- Activity
Looking at the entries, say how many lines contain the string "circle". Offer nothing besides the number.

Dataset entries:
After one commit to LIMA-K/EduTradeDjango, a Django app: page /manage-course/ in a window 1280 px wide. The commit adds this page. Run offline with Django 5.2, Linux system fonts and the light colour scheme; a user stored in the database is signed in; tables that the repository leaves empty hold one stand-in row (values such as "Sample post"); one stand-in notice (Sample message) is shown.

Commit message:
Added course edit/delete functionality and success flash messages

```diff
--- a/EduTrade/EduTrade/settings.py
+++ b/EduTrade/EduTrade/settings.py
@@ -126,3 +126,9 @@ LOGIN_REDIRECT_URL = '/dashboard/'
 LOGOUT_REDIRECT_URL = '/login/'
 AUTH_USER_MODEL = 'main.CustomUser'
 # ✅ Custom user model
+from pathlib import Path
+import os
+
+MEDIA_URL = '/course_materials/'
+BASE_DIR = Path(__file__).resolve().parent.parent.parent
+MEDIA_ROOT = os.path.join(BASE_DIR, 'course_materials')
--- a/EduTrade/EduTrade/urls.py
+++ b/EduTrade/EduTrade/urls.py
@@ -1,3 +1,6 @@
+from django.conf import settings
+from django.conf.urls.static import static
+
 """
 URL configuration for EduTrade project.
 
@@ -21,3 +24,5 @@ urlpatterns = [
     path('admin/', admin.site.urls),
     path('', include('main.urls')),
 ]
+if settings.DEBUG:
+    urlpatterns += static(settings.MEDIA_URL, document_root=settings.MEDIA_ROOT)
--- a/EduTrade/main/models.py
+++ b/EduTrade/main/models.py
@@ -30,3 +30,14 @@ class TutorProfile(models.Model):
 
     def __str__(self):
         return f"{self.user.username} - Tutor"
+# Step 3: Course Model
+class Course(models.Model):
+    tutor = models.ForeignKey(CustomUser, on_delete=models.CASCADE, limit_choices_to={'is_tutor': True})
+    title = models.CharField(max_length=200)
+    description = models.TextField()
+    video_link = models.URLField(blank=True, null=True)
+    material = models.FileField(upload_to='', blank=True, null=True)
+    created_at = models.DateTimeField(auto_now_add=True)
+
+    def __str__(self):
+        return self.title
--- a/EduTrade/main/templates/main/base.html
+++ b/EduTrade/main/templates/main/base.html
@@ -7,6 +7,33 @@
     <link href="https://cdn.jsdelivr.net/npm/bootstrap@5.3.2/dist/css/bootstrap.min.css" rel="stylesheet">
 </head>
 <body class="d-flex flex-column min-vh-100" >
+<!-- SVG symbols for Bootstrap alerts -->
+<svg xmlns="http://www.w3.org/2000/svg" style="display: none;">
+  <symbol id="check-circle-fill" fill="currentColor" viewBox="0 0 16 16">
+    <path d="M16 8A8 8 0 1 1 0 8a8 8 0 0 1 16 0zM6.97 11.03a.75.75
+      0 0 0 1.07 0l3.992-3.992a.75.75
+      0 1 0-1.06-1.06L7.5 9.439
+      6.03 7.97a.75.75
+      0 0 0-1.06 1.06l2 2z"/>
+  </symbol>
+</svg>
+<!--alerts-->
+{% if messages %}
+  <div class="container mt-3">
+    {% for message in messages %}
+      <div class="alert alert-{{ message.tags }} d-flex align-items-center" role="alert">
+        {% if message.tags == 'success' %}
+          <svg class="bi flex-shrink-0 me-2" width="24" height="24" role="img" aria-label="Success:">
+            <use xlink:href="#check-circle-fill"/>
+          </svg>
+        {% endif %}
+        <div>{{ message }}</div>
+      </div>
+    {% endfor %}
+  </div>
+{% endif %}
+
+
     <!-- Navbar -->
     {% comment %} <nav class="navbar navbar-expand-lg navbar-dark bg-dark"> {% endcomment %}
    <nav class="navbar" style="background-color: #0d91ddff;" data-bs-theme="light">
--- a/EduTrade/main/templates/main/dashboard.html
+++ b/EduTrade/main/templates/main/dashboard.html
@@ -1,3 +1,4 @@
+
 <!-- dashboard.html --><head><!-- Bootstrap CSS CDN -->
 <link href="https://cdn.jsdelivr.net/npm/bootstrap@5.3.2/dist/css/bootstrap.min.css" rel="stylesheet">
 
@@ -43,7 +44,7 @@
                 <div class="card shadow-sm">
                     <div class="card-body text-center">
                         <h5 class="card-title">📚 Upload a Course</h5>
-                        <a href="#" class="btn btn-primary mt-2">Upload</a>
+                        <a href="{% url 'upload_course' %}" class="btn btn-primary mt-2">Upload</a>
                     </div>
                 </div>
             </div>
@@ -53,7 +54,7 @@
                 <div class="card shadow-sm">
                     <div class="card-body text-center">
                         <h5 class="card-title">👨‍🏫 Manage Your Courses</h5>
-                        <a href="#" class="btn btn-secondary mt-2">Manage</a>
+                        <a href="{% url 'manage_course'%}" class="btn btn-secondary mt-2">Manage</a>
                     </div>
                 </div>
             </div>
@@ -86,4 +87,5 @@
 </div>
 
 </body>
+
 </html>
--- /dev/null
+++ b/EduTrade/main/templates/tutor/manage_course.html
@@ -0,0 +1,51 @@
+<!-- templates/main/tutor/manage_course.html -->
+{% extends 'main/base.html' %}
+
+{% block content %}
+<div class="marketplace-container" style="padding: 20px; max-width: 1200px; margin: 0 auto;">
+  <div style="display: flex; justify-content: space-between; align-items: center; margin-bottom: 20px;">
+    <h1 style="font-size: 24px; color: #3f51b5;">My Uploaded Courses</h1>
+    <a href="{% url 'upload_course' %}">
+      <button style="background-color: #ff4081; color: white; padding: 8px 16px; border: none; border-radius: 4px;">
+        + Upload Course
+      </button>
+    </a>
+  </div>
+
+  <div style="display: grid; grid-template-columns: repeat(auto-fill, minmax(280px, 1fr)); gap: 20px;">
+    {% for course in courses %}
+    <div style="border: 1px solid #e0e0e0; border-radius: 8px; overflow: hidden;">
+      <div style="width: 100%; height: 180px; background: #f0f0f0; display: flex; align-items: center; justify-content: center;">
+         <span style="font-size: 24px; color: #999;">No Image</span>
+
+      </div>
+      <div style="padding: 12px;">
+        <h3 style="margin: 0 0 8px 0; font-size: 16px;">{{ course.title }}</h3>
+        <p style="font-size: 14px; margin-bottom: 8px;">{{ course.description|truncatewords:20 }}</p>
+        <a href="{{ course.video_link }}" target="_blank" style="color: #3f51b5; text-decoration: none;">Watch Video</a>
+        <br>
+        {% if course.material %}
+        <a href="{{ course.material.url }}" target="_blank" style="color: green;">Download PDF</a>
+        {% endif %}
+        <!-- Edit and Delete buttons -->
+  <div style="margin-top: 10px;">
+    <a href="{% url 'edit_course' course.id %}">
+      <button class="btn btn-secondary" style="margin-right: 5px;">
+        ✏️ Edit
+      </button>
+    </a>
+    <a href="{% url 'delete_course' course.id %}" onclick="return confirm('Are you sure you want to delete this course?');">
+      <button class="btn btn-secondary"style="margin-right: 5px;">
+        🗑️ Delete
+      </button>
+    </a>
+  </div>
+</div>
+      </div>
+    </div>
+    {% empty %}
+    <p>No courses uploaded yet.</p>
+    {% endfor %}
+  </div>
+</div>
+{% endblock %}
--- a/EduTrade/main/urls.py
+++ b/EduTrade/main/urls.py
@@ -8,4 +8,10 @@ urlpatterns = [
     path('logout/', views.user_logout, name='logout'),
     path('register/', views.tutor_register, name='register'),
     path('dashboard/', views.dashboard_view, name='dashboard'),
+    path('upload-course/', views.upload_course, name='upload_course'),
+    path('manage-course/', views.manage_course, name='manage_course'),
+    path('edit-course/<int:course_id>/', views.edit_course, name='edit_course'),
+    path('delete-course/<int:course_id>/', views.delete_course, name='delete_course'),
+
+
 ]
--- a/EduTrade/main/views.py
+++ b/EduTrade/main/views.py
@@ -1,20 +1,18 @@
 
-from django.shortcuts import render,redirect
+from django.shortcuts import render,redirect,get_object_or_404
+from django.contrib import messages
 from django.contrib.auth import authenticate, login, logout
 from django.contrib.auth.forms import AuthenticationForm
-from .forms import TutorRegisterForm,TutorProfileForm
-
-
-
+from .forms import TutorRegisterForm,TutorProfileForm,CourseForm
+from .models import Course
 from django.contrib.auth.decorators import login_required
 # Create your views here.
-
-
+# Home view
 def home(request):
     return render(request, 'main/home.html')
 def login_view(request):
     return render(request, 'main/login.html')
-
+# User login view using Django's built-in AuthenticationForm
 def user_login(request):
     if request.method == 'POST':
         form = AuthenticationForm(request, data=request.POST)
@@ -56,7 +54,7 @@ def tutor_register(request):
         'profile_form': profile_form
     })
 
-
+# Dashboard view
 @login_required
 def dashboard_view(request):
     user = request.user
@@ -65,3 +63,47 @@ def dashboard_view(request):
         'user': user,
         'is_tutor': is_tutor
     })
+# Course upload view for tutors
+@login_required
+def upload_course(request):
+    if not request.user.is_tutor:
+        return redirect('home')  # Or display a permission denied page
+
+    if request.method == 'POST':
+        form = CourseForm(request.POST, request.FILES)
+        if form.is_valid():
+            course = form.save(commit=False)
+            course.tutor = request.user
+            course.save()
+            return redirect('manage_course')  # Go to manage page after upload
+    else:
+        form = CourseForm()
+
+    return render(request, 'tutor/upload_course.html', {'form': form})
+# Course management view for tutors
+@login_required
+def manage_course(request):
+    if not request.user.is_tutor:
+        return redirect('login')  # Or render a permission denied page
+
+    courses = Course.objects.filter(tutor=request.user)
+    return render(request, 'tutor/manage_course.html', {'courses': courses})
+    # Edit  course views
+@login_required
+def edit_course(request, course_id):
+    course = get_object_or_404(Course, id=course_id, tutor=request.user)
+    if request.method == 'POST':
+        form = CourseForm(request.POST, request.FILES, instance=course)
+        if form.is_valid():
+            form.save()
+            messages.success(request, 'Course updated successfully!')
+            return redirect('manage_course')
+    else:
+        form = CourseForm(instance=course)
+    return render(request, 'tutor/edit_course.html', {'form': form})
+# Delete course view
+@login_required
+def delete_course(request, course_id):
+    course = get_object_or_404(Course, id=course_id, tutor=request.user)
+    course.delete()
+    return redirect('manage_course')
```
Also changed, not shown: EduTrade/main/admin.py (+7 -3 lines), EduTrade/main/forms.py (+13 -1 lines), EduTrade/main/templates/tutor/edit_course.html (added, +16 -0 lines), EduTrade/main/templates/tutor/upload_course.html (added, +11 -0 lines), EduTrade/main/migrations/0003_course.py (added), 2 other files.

- Answer below
2